S: So you want the carpet ripped up?
D: Yeah, it's pretty nasty.
D: Not necessarily...
S: Huh. ::Starts cutting carpet with utility knife::
An hour later, after ripping up the carpet and a an OSB overlay, the kitchen looked like this:
Under the nasty carpet padding-covered adhesive, there's '50s linoleum. I guess the PPOs liked carpet in the kitchen so much, they did it twice... We found some remnants of '70s carpet around the edges. That must have been what was just glued over the lino.
We contemplated stripping the padding and adhesive off the linoleum. It was in pretty good shape, and it would be much easier to keep clean. We decided to check out Home Depot, just to see what kind of flooring options we could afford to lay down and rip out in a few years.
Option #1 was peel-and-stick tiles. They're much nicer than they used to be, but they're still cheap looking. At $.88 per square foot, though, the price is hard to beat. They wouldn't be at all easy to remove, though, so we kept looking. In the next aisle, we found floating laminate floors. We already have one laminate floor in the dining room, and I don't really like it much. It's noisy and cold, and it looks like fake wood. But... It was cheap ($24 for 25 square feet), it's easy to install, and it's easy to remove.
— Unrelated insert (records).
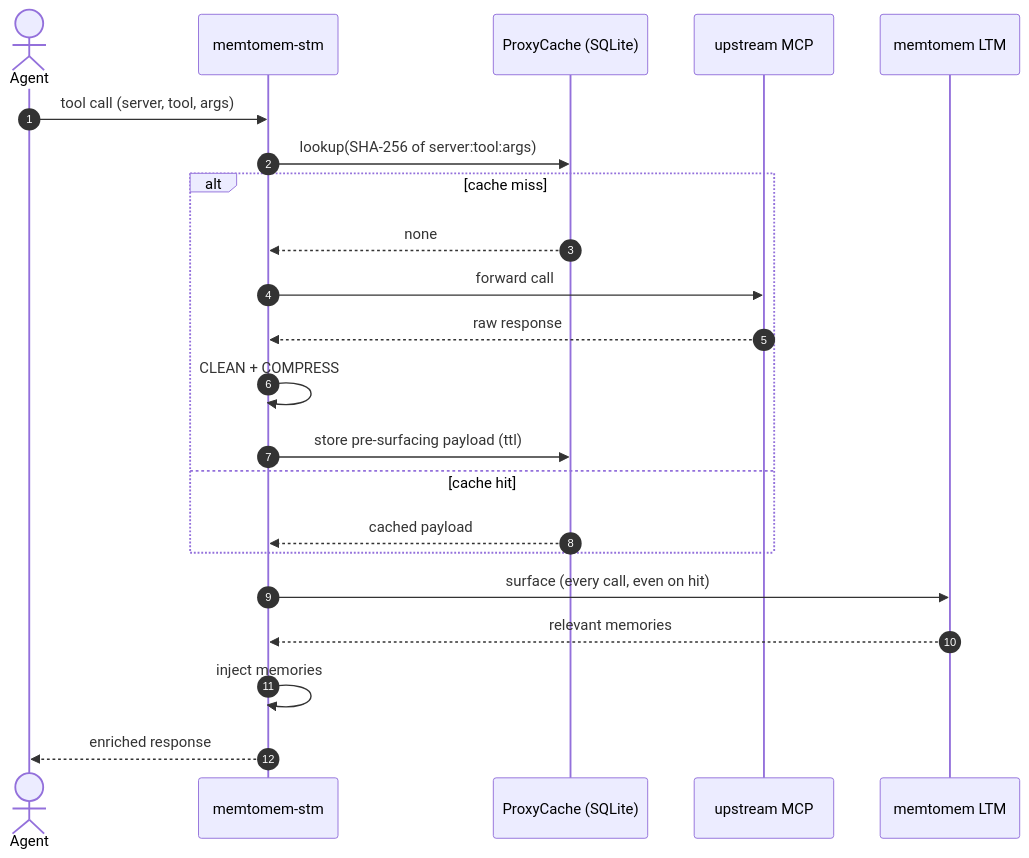
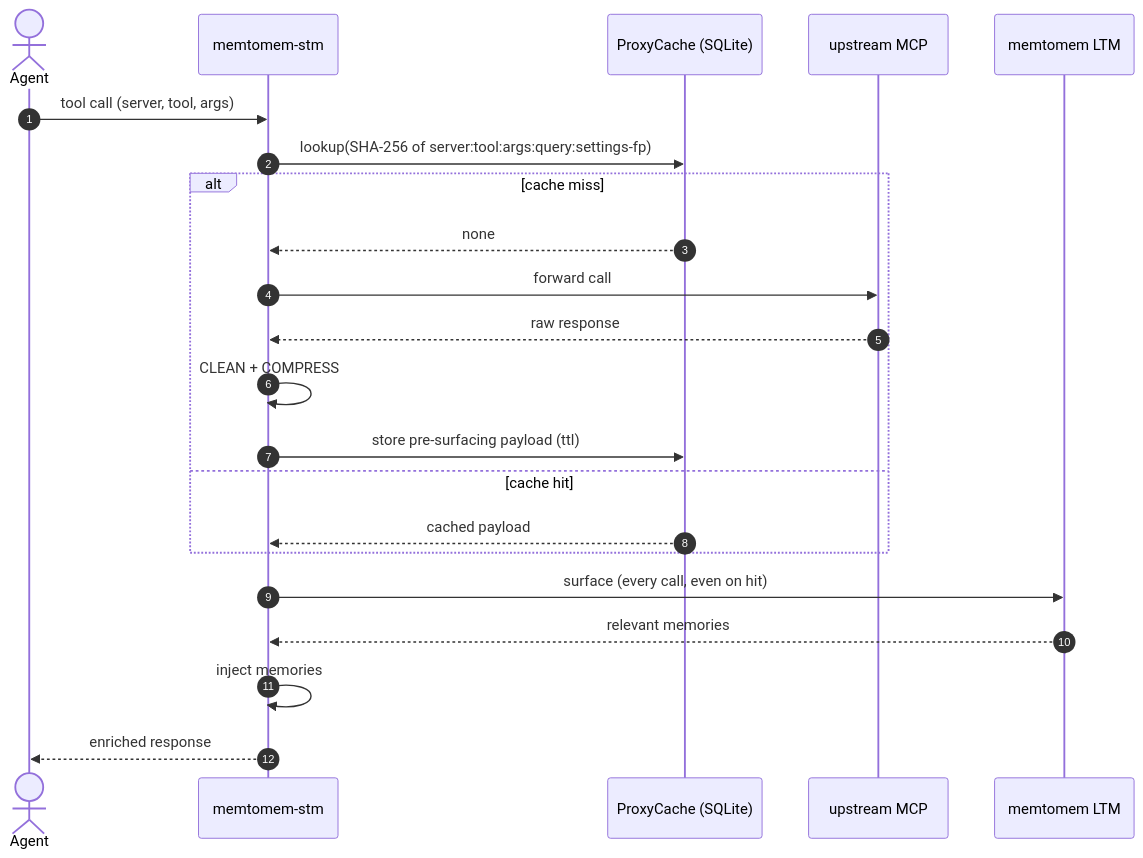
Before and after one commit to memtomem/memtomem-stm: the first of 2 diagrams in docs/caching.md, drawn with Mermaid. The commit also changed other lines of this file and 9 other files, not shown here.

````diff
--- a/docs/caching.md
+++ b/docs/caching.md
@@ -7,25 +7,25 @@
 ```mermaid
 sequenceDiagram
     autonumber
     actor Agent
     participant STM as memtomem-stm
     participant Cache as ProxyCache (SQLite)
     participant Up as upstream MCP
     participant LTM as memtomem LTM
 
     Agent->>STM: tool call (server, tool, args)
-    STM->>Cache: lookup(SHA-256 of server:tool:args)
+    STM->>Cache: lookup(SHA-256 of server:tool:args:query:settings-fp)
     alt cache miss
         Cache-->>STM: none
         STM->>Up: forward call
         Up-->>STM: raw response
         STM->>STM: CLEAN + COMPRESS
         STM->>Cache: store pre-surfacing payload (ttl)
     else cache hit
         Cache-->>STM: cached payload
     end
     STM->>LTM: surface (every call, even on hit)
     LTM-->>STM: relevant memories
     STM->>STM: inject memories
     STM-->>Agent: enriched response
 ```
````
Guess what we bought?
For $130, we have a new floor that's moppable, decent-looking, and can be removed in a few years when we have the money to put down a real linoleum floor.
See?It took both of us 6 hours to install. Considering we had no idea what we were doing, I don't think that's bad at all! We still need to get new toe-kick material for under the cabinets, and molding for aeound the edges, but it's pretty much done. How's that for quick and dirty?